- The problem -
For the entries below, say how many lines include the word "caught" and add nothing else.

(Records)

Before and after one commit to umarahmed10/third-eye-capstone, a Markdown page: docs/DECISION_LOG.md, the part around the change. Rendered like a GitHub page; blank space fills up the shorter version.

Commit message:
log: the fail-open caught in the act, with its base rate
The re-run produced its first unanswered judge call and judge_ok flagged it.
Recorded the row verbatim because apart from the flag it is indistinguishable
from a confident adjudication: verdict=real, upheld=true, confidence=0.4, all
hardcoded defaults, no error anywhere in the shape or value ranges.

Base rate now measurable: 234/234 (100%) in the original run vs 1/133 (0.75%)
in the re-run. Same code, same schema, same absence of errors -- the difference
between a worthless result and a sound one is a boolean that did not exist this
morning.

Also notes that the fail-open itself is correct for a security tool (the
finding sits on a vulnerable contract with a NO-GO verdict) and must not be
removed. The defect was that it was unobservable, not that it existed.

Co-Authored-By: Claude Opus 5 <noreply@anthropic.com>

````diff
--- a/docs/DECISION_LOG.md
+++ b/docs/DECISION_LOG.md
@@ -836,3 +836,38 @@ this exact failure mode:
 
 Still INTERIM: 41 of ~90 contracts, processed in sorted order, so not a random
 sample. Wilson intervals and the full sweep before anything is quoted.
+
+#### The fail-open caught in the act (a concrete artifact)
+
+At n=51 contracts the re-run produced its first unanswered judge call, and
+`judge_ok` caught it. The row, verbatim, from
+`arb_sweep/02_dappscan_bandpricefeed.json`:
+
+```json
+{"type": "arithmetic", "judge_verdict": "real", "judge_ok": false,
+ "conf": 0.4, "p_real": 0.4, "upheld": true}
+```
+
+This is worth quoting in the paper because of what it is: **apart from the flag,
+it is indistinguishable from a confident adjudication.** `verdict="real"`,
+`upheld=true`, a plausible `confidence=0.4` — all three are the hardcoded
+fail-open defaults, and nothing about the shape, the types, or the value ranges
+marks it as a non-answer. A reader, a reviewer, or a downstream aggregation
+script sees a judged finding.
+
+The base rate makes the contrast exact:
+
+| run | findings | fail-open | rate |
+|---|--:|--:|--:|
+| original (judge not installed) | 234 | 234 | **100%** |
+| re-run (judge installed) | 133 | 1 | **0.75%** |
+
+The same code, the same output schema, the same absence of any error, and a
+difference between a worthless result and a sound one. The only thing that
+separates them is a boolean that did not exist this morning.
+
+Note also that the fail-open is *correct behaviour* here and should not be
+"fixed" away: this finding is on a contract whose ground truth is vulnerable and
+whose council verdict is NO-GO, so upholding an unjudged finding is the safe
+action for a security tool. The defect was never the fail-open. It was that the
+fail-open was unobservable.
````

(End Records)

- Written response -
3